- Damages: Without damages (losses which may be pecuniary or emotional), there is no basis for a claim, regardless of whether the medical provider was negligent. Likewise, damages can occur without negligence, for example, when someone dies from a fatal disease.
There is only a limited time during which a medical malpractice lawsuit can be filed.
Like all other tort cases, the plaintiff or their lawyer files a lawsuit in a court. Between the filing of suit and the trial, the parties are required to share information through discovery. Such information includes interrogatories, requests for documents and depositions. If both parties agree, the case may be settled pre-trial on negotiated terms. If the parties cannot agree, the case will proceed to trial. At trial, both parties will usually present experts to testify as to the standard of care required, and other technical issues. The judge or jury must then weigh all the evidence and determine which side is the most credible and render a verdict.
Expert witnesses must be qualified by the court, based on the prospective experts qualifications and the standards set from legal precedent. To be qualified as an expert in a medical malpractice case, a person must have a sufficient knowledge, education, training, or experience regarding the specific issue before the court to qualify the expert to give a reliable opinion on a relevant issue.

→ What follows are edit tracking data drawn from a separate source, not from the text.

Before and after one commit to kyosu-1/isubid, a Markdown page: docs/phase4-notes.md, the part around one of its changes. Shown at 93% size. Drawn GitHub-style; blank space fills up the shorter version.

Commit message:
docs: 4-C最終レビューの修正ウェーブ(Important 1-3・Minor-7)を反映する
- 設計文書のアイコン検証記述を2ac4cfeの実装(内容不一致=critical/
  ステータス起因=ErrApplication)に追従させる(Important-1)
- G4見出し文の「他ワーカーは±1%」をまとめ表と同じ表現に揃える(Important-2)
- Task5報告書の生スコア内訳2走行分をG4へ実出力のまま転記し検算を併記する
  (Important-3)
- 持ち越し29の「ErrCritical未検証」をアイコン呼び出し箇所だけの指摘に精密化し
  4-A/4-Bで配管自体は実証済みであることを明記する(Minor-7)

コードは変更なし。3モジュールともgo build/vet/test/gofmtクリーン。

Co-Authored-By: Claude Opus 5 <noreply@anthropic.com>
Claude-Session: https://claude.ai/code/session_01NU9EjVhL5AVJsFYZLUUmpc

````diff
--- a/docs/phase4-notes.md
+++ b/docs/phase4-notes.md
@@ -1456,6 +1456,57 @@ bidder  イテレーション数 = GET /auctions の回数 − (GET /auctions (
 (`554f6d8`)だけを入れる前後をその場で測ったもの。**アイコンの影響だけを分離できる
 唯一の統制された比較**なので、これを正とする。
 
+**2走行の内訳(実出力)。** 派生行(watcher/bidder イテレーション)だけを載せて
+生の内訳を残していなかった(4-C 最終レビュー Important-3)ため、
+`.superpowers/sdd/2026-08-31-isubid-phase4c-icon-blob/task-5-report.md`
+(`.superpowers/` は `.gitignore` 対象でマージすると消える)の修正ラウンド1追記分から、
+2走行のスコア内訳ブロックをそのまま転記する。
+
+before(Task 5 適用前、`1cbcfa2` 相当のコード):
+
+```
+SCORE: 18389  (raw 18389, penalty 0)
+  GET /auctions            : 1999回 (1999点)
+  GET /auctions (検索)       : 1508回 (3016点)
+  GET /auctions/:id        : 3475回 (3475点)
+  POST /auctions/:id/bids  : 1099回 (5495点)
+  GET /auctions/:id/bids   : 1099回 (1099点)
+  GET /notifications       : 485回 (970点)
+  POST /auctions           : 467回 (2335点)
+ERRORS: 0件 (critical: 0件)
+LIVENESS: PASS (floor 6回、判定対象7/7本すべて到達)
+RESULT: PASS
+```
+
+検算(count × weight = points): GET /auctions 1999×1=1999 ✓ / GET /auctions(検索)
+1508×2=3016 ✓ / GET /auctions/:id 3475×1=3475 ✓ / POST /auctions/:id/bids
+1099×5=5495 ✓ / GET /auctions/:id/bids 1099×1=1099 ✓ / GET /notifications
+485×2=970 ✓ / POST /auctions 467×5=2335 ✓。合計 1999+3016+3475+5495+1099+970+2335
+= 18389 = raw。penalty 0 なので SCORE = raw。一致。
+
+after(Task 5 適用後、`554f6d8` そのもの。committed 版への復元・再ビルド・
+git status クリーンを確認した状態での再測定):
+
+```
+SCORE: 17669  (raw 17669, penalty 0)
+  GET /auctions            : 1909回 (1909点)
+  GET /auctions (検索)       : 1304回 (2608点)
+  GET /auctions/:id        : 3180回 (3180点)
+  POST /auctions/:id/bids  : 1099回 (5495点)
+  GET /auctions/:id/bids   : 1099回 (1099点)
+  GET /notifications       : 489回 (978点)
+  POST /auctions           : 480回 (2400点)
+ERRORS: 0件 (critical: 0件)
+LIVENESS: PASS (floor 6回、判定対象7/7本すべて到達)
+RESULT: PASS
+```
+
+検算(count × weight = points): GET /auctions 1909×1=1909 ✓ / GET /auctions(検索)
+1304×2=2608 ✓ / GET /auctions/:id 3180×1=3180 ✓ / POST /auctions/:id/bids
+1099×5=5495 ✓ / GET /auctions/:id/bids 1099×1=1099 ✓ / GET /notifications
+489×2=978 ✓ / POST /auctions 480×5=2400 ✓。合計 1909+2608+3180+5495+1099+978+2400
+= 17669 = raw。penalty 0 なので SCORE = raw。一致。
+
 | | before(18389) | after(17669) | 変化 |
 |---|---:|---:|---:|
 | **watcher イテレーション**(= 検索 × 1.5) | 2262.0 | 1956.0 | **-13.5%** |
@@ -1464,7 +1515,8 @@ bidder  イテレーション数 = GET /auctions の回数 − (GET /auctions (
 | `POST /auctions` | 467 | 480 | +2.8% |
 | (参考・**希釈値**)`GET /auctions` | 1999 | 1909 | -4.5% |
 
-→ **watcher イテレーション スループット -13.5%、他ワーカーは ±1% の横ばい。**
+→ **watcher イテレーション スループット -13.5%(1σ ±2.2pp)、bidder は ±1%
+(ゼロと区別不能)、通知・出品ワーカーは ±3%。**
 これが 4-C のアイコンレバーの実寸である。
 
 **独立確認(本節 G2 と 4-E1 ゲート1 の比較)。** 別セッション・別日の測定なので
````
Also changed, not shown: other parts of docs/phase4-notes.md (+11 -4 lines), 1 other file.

In addition to appropriate qualifications of the expert, the proposed testimony must meet certain criteria for reliability.
The plaintiff’s damages may include compensatory and punitive damages. Compensatory damages are both economic and non-economic. Economic damages include financial losses such as lost wages, medical expenses and life care expenses. These damages may be assessed for past and future losses. Non-economic damages are assessed for the injury itself: physical and psychological harm, such as loss of vision, loss of a limb or organ, the reduced enjoyment of life due to a disability or loss of a loved one, severe pain and emotional distress. Punitive damages are only awarded in the event of wanton and reckless conduct.
For more information and legal references you can visit “Accidents” page in “Self-help” section and “Accident Benefits” in “FAQ” section.